In Australia, as elsewhere, the issue of public remembrance – of what events should be commemorated and how - has been contentious. This seminar, based on a forthcoming article by Sulamith Graefenstein and Rosanne Kennedy, explores the transnational, national and local dynamics shaping public remembrance in Australia through two case studies: Holocaust remembrance and colonial violence.
national and local levels
Firstly, Graefenstein and Kennedy identify tensions between and within practices of Holocaust remembrance at the national and local levels. While Australia is petitioning to join the International Holocaust Remembrance Alliance (IHRA), Holocaust remembrance in Australia has traditionally been fostered by survivor communities. Recently, in a move spearheaded by descendants of survivors, the Sydney Jewish Museum (SJM) has expanded multidirectionally, using Holocaust remembrance as a platform to highlight past and continuing human rights violations in Australia, including against Indigenous people.
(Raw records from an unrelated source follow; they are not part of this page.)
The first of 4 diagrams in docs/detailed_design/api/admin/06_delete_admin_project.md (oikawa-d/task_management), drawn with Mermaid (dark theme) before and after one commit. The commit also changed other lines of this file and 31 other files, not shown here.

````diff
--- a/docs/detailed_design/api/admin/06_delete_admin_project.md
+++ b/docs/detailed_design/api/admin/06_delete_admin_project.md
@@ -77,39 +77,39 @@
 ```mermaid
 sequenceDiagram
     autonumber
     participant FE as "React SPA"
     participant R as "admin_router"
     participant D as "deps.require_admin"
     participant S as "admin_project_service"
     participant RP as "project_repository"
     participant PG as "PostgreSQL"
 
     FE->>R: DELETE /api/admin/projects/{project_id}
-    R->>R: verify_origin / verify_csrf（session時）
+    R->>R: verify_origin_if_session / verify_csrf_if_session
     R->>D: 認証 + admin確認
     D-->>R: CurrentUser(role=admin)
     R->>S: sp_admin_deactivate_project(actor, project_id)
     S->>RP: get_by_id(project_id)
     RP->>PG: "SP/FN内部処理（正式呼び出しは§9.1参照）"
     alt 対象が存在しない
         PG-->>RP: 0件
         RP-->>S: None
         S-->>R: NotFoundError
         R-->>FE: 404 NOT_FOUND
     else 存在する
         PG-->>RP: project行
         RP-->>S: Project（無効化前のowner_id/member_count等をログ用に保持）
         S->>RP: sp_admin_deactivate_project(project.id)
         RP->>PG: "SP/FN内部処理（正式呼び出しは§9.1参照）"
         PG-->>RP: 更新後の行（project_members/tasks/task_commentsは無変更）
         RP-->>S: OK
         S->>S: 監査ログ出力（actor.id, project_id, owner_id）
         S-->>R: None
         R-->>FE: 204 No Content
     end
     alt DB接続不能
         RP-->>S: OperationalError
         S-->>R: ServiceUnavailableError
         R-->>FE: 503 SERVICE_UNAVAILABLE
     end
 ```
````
To explore more fully the personal and affective work of remembering violations against Indigenous people, a second case will be discussed: recent artworks by Judy Watson. In installations such as “Mapping Frontier Violence” and “Experimental Beds” she not only promotes remembrance of colonial violence and its legacies in Australia; she also creates a multidirectional dynamic, linking her intimate family history with that of Thomas Jefferson’s slave, Sally Hemings. Watson’s work is significant because it introduces intimate and racialized sexual appropriation as a basis for transnational, multidirectional colonial memory, thus providing an alternative to the dominant Holocaust paradigm.